For an auditor, the first busy season can be an extremely rewarding experience. However, it can also be a tough period to navigate. Engagement timelines and deadlines, reporting to seniors, managers and shareholders and extensive client communication can make a first-year team member’s audit seem daunting. Luckily, several of our experienced team members shared tips to help you, as a first-year auditor, get the most of out your first engagements, all while staying positive:
1. Be adaptable.
Be open-minded and open to change. The learning curve will be steepest any time you embark upon a new role or land in a new position. Likewise, as an auditor, you’ll be in a constantly-changing environment. Because CPA firms like ours touch so many industries, you could be interfacing with clients in a manufacturing facility for a short period and then a few weeks later, be downtown at a corporate law firm. As a first-year auditor, it’s important that you recognize the importance of adapting to your surroundings and the specific environments and needs of your clients, as you’ll need to be relatable, regardless.
2. Research your clients.
Before you begin the various steps involved in the audit process, take time to research your clients. While you’ll certainly be getting an overview of the clients and their needs from the senior team member you’re working alongside, understanding the company, from your own perspective, will be hugely beneficial to you throughout the busy season. This could be as simple as spending some time browsing their website. In addition to understanding the larger business, be sure to read the financial statements from the prior year, understand the various accounts involved, etc. so that you can ask more intelligent questions and truly grasp the big picture goal that each of the individual tactics you’ll be executing are built to accomplish. As Brian Franklin, Audit Shareholder, shared, “to be successful [in audit], you really need to understand the company…how it works, how it makes money and what are the risks.”
3. Ask questions efficiently.
As Brian Franklin noted, “it’s unusual and unlikely not to have questions as a first-year auditor.” While Franklin and other managers and shareholders welcome questions from auditors, he also recommends asking yourself the set of questions you have first and seeing what you may be able to answer on your own. Ultimately, when your senior answers your questions, you’ll want to make sure you understand the “why” behind their answers and not simply the “what.”
Write out a list of questions and be sure to ask them at agreed upon meeting times that work for both your schedule and your senior’s. You’ll receive the information you need faster this way, and it shows your superiors you have a mutual respect for their time.
4. Write instructions down.

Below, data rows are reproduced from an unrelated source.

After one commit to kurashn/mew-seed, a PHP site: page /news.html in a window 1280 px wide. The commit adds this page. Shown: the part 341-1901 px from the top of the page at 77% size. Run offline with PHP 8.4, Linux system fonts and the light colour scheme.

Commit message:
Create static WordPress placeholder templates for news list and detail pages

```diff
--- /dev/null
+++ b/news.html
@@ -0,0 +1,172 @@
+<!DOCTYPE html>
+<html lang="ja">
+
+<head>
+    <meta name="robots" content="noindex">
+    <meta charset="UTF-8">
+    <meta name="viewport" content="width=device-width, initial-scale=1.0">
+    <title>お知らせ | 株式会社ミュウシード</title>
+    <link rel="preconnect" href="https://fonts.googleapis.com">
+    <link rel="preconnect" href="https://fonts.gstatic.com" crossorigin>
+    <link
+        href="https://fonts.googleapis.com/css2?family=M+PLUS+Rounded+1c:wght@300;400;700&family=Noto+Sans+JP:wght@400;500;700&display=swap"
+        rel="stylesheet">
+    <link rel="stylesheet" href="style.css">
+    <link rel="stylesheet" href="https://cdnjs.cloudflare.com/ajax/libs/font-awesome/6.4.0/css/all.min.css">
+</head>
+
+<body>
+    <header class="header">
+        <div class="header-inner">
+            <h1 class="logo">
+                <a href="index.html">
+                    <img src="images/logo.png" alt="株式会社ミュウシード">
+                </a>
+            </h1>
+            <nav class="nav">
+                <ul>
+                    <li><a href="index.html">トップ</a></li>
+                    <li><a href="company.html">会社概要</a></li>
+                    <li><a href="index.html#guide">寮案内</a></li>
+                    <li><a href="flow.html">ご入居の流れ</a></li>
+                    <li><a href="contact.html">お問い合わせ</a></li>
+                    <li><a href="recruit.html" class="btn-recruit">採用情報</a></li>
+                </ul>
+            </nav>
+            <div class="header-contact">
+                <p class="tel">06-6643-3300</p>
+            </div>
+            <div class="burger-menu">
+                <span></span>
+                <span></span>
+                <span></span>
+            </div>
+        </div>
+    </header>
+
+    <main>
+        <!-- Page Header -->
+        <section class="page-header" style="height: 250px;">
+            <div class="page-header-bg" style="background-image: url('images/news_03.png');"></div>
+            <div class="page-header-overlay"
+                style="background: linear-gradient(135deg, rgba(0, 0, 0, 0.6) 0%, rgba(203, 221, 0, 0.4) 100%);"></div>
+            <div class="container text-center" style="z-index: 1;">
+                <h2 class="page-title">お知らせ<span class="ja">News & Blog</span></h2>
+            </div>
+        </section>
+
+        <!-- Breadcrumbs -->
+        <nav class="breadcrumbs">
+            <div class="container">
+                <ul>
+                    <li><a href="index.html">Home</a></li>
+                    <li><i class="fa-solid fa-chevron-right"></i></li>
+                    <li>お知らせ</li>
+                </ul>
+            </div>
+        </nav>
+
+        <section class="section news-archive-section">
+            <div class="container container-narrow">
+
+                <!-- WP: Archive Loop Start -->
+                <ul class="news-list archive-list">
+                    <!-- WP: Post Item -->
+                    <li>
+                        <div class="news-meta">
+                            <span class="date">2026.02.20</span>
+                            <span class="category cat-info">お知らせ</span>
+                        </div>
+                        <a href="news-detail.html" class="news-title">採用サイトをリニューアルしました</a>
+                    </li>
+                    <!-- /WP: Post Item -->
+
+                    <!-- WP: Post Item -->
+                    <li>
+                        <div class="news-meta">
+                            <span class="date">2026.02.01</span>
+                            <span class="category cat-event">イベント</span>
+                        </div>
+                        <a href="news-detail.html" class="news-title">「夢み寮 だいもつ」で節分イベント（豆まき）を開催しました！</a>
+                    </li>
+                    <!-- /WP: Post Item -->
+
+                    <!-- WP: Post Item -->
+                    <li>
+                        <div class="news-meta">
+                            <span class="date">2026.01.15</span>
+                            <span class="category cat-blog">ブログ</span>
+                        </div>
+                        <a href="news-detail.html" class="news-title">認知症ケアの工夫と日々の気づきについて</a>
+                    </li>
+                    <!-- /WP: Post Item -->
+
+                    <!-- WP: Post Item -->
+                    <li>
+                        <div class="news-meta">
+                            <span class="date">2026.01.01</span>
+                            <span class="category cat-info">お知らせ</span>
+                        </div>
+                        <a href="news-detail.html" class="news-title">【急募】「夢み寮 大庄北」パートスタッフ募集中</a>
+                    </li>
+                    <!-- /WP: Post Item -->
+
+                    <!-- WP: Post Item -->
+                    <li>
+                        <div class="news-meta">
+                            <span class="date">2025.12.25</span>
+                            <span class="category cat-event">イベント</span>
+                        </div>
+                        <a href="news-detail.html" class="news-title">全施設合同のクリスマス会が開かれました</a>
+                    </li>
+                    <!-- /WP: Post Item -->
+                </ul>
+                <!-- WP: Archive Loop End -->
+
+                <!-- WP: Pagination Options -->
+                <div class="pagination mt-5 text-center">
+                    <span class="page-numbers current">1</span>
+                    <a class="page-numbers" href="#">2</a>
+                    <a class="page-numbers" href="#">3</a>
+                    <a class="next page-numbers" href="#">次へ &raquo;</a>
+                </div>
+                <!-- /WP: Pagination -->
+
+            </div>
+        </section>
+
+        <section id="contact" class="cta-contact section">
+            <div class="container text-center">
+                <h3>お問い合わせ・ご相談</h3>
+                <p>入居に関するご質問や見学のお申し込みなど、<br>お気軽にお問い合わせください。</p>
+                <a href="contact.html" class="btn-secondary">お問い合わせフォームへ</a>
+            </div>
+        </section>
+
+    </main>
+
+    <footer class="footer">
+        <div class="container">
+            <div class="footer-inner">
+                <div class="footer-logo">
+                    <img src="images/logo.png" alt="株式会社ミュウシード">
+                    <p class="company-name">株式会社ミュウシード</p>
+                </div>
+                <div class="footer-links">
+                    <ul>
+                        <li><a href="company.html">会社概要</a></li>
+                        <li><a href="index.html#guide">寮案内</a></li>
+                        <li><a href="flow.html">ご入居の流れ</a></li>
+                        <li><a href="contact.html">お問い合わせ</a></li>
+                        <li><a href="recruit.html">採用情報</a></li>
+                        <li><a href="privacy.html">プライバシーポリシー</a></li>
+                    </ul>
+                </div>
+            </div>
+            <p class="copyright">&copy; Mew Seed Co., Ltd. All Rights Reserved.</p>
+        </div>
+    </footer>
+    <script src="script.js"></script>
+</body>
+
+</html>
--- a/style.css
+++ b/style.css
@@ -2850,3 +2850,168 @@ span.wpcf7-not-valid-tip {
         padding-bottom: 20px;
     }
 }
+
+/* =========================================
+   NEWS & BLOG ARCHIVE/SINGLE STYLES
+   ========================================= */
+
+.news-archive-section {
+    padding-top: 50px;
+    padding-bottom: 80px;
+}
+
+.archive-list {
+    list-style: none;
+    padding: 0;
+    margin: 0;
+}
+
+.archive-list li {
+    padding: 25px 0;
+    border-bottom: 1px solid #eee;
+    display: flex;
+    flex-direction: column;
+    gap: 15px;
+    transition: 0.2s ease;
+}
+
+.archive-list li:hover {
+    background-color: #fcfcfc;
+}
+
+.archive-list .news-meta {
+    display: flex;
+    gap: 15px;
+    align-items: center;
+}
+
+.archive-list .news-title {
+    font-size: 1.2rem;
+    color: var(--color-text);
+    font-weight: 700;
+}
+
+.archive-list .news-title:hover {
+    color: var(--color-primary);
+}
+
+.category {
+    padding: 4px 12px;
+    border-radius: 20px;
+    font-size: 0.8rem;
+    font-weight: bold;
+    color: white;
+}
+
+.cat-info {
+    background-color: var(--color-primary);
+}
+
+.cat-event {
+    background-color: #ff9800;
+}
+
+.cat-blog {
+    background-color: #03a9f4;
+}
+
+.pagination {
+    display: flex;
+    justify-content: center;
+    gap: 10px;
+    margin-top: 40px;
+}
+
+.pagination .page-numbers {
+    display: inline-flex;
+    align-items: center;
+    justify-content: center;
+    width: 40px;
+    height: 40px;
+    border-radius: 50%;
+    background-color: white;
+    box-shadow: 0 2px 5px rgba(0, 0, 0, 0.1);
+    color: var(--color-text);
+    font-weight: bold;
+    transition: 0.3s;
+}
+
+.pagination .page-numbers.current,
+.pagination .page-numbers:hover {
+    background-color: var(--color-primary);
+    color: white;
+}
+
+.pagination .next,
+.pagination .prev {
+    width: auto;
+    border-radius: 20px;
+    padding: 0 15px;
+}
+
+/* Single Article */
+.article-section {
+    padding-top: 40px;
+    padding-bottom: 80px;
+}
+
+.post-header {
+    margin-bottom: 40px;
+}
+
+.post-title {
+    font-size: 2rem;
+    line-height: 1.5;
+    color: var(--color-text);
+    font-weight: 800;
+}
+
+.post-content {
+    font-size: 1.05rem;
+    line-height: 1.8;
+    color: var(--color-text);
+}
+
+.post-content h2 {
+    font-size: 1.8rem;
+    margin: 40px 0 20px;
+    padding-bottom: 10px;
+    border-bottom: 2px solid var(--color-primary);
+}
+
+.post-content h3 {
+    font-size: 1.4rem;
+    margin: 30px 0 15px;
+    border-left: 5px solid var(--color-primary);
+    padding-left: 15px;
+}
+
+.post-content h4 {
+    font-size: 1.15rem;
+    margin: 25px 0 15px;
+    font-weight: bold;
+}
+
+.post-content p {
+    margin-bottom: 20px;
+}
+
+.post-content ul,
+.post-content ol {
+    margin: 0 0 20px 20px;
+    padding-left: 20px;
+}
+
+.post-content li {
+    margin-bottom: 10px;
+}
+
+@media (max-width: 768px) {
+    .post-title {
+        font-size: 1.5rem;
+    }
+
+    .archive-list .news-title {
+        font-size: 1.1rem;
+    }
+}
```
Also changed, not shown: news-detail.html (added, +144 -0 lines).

It’s important to be able to separate and compartmentalize the various steps involved in an audit. Your senior will undoubtedly give you instructions throughout the process, and it’s a good idea to document these instructions, as well as answers to any questions you ask along the way. Not only will this ensure you stay organized and efficient, but it likely will also serve as a toolkit you can reference when you hit stumbling blocks or have questions in the future.
5. Learn from your mistakes.
Just as first-year auditors are expected to have questions, more experienced team members also recognize that mistakes will happen. When mistakes do happen, be sure to learn from them, always aiming for improvement the next time around. As a first-year auditor, busy season gives you a great baseline of what to work on, but also gives you the ability to ask questions and get better when you’ve made an error. If and when a mistake is caught, likely in the review process, be sure to work together with your senior team member to triage it, and ask yourself “how did this happen,” “what did I miss,” “do I need more training,” or “was this a sloppy executional error?” Once you find the answers to these questions, you can fill in gaps and get better results in the future.
6. Socialize no matter what.
Being in the field for months at a time at clients’ offices can be interesting. You’re interacting with clients, first and foremost, to perform the audit, but it’s also important to get to know those you’re around in your internal, firm environment…especially when you spend more than the typical 40-hour work week with them. There are so many avenues for not only stress relief, but for information transfer, as well. First-year auditors should be open to interacting with and learning from other team members who once stood in their shoes. And at the end of the day, those leaders want you to succeed. It means they’re doing their job…so that you can do yours.
7. Look at the calendar when you start to feel overwhelmed.
More than anything, recognize that busy season does eventually come to an end, with the “this will end” date on your calendar always serving as a welcome reminder of this. It doesn’t hurt to plan a celebration or vacation for yourself just after that date, so you have something to look forward to and to reward yourself for all of your hard work!
To learn more about Weinstein Spira’s team members, including our hard-working first-year auditors, the entire audit staff and the work they do through our attest services, click here.
Founded in 1962, Weinstein Spira is a highly respected firm of experienced tax, audit, business management and estate planning advisors who proactively serve discerning, privately-held businesses and leaders in the Houston area and beyond. More information about the firm can be found at www.weinsteinspira.com.